- hold internal and community gender dialogues where women and men can challenge gender bias and inequality.
Tetra Pak has been driving wellness which looks at the wellness of employees in totality, for example, the physical, financial and emotional. Working together with SWHAP, we have embraced the area of gender mainstreaming and in our recruitment process, we keenly advocate for female candidates to apply for traditionally “male” oriented jobs.
Last year through a global Tetra Pak initiative we recruited a female Field Service Engineer. This brought a different mind shift to the rest of the employees especially the engineers. It also empowered the other ladies in the company as it has broken the traditional belief that it’s almost impossible to get female engineers. There is also a lot of respect that is given to this Field Service Engineer by the rest of the employees. – Judy Ndegwa, Tetra Pak Kenya

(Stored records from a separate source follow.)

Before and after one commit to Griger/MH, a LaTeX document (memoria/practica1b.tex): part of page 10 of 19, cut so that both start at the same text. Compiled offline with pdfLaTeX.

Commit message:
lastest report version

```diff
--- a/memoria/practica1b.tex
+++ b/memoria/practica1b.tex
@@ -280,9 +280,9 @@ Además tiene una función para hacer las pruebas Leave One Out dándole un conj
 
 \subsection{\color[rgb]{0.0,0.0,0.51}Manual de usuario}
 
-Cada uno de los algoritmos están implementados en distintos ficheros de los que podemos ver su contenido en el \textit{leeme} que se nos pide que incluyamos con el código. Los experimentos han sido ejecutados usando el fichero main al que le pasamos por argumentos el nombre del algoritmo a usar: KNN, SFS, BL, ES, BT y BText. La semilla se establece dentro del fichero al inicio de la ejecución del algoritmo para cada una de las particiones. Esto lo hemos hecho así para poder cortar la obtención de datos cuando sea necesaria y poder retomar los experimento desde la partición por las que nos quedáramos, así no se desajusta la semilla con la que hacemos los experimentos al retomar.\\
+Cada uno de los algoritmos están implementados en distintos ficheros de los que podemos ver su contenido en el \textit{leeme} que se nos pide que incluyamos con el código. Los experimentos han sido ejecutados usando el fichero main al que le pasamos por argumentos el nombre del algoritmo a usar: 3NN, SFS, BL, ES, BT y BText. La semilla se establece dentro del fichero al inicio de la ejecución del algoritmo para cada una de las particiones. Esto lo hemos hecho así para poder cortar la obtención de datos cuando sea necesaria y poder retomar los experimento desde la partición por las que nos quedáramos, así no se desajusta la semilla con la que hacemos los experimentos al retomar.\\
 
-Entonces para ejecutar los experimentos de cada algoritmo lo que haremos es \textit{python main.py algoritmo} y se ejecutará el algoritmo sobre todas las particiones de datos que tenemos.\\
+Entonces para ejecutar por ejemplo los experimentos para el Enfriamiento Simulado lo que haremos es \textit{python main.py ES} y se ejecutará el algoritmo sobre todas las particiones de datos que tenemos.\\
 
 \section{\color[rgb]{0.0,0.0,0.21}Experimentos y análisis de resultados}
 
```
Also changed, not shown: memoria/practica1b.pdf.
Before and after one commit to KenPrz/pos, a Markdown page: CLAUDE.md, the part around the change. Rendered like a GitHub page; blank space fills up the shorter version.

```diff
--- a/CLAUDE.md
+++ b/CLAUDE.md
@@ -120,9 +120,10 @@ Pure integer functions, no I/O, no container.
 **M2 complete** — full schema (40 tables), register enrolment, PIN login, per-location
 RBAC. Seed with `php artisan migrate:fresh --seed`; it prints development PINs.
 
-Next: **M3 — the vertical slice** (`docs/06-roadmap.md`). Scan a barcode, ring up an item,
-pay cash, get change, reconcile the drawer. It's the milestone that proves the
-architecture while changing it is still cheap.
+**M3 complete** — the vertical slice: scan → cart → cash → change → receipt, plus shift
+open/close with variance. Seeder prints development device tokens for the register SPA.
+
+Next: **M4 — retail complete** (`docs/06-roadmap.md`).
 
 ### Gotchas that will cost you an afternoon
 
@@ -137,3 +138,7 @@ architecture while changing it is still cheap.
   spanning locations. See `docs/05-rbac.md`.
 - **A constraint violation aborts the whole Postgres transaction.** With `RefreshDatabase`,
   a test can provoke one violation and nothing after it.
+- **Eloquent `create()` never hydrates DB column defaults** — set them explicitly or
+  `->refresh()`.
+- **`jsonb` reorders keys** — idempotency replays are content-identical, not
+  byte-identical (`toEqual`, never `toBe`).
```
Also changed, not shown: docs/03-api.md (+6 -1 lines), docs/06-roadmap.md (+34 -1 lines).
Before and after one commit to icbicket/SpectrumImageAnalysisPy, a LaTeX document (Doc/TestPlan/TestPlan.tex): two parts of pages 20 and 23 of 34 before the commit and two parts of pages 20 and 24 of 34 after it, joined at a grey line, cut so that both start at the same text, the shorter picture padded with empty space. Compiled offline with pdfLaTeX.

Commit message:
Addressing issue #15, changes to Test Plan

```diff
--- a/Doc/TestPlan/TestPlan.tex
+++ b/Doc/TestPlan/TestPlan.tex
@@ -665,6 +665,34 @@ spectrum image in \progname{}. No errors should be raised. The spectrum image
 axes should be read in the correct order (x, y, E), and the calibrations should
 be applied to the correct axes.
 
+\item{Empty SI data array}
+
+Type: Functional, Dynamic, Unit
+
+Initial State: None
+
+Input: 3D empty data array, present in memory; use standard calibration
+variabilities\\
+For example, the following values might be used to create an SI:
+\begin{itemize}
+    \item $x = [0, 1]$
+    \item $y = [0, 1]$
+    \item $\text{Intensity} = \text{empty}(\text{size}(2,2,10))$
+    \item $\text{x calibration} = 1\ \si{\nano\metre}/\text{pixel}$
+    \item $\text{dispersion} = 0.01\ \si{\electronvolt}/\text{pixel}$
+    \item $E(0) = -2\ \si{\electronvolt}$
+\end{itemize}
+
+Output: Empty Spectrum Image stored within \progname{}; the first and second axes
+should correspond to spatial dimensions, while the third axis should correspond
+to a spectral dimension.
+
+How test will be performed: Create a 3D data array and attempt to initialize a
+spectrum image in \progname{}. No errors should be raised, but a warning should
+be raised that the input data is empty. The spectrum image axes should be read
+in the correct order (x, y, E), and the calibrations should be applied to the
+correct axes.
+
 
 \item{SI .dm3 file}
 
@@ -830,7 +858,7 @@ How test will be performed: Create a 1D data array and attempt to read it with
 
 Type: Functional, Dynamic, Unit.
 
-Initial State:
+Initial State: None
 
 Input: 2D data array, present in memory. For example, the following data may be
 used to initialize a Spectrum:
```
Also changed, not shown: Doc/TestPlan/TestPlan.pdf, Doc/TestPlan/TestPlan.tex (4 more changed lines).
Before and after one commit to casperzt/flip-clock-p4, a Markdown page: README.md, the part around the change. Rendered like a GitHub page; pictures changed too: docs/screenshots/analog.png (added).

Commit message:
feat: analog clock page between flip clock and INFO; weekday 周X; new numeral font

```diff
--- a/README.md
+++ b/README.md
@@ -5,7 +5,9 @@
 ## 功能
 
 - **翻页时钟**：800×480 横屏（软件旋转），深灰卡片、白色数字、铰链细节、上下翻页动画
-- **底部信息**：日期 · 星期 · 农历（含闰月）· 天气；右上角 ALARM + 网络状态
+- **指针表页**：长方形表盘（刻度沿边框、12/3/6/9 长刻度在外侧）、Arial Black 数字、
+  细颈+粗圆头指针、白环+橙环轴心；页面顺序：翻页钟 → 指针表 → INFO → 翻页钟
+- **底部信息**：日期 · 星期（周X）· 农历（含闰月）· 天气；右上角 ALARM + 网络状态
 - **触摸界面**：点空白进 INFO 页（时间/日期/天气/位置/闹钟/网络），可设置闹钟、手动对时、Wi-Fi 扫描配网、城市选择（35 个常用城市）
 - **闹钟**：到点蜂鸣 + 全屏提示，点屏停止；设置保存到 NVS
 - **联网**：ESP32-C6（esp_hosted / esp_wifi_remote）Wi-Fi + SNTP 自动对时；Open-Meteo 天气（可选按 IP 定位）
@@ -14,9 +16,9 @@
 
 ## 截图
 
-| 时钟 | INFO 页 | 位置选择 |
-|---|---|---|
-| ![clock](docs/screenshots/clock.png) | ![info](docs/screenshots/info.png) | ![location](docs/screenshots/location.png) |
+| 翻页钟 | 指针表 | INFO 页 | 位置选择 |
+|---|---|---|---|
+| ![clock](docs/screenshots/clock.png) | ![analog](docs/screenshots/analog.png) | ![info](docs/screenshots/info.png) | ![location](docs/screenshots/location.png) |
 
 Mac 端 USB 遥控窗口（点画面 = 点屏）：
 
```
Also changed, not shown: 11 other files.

Read more on how we addressed gender last year on pages 16-17 of our Annual Report
Press for progress and support the ITUC’s “23 Days of Action” campaign that is building support for the adoption of an International Labour Organizations Convention to stop gender-based violence at work.
The Women’s Empowerment Principles Gender Gap Analysis Tool (WEPs Tool) – a business-driven tool designed to help companies from around the world assess gender equality performance across the workplace, marketplace, and community.
The Gender Equality Seal programme supported by the United Nations Development Programme which certifies public and private organisations efforts to eliminate gender gaps in the workplace.